Unfortunately this tends to be a problem with email virus warnings in general. Often, the warning emails continue to circulate long after the described threat has ceased to be significant. They also have a tendency to exaggerate the amount of damage caused by the threat and often contain inaccurate and misleading information.

The best defence against email worms and other malware is to run reliable and up-to-date antivirus and anti-spyware programs, use a firewall, keep your operating system and software updated, and use caution when dealing with email attachments and links in email.

An example of the warning email:
Subject: Fwd: Heads Up.... Bad Virus - not a hoax

This is real as I read about it in Net Guide

I received an email "Mail Server Report" twice in my email box this morning, but deleted it without opening

THIS IS NOT A HOAX!

Warn everyone you know through e-mail not to open an e-mail with "Mail Server Report" in the subject line.
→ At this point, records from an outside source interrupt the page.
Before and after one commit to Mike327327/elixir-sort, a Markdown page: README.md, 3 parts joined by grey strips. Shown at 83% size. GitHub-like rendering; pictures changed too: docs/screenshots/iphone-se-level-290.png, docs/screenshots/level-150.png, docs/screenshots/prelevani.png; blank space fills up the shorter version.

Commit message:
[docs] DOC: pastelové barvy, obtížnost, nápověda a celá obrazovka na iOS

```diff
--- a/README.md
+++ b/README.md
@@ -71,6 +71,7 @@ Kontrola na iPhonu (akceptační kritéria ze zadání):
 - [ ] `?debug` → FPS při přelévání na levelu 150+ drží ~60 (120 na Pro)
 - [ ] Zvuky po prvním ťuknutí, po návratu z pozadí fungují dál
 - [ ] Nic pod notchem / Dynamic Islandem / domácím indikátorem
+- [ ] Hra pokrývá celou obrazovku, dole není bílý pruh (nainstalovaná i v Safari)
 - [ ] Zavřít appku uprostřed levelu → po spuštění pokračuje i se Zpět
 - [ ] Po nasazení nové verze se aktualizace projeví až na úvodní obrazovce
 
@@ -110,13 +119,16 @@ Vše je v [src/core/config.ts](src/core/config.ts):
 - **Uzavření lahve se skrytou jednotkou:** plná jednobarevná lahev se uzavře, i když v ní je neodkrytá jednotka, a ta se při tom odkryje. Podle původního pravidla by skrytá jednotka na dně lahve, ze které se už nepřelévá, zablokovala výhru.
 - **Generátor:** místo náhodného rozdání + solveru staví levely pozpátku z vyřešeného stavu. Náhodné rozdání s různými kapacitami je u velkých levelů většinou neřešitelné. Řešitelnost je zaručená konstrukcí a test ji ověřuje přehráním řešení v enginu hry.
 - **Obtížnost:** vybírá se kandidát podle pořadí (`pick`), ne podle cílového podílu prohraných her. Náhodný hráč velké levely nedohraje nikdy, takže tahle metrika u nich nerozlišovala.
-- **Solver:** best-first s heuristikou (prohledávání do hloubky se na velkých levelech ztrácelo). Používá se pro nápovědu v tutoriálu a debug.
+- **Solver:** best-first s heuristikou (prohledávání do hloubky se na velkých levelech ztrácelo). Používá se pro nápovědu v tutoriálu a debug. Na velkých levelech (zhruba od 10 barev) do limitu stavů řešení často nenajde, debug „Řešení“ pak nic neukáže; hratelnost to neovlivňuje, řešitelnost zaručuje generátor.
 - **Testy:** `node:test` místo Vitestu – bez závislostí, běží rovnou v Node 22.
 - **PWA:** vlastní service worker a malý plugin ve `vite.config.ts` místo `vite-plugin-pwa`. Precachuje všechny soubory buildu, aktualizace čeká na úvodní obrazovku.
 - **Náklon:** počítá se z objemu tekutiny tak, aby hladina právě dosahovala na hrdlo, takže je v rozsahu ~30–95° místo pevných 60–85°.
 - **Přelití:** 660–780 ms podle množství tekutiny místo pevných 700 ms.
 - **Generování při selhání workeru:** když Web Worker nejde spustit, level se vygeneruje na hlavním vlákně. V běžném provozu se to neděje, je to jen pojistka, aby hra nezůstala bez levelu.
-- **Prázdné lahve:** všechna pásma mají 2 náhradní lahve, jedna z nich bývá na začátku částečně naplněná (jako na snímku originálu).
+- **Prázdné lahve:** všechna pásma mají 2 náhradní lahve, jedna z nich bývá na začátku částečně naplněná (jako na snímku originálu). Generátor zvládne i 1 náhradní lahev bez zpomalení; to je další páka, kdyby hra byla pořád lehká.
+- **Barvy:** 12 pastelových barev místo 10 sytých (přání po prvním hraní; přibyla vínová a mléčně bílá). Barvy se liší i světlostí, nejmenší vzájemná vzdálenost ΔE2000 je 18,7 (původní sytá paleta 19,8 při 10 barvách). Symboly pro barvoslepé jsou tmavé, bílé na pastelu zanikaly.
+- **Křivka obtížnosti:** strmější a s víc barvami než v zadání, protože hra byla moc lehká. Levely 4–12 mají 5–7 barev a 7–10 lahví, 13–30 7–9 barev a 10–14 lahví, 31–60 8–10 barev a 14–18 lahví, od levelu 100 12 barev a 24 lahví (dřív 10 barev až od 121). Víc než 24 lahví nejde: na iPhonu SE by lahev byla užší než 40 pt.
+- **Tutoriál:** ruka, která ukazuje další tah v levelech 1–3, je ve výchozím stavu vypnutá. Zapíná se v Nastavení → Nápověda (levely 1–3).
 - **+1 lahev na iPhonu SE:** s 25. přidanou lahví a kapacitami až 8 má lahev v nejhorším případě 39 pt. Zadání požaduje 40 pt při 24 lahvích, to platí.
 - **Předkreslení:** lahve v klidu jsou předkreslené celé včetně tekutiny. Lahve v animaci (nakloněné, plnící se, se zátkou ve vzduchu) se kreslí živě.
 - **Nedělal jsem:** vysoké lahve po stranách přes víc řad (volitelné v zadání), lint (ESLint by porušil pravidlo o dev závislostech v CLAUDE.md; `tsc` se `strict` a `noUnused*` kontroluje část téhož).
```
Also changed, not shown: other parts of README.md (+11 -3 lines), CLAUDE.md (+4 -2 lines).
This one is real!

Urgent!! This is a Bad Virus Please don't open!

This one checks out and is a bona fide real virus so hence the warning.

Any email with "Mail Server Report" in the subject line is a new virus And should not be opened. It comes with an attachment in 'zip format'

Apparently there is a Zip file attached so be very wary of anything with a zip file on it.

The message tells you that a worm was detected in an e-mail that you Sent out and asks you to open and install the attachment to fix the Problem.

Only, it IS the problem!

DO NOT DO IT!

Delete the e-mail. This is a real threat.


References:
W32.Stration@mm
Warezov
Email Worm Spoofing - Spoofing Explained
Fake Microsoft Security Patch Emails
Should Virus Warning Emails be Forwarded?
Spreading Stration worm pretends to be security patch

Last updated:14th June 2007
First published: 5th October 2006

Write-up by Brett M.Christensen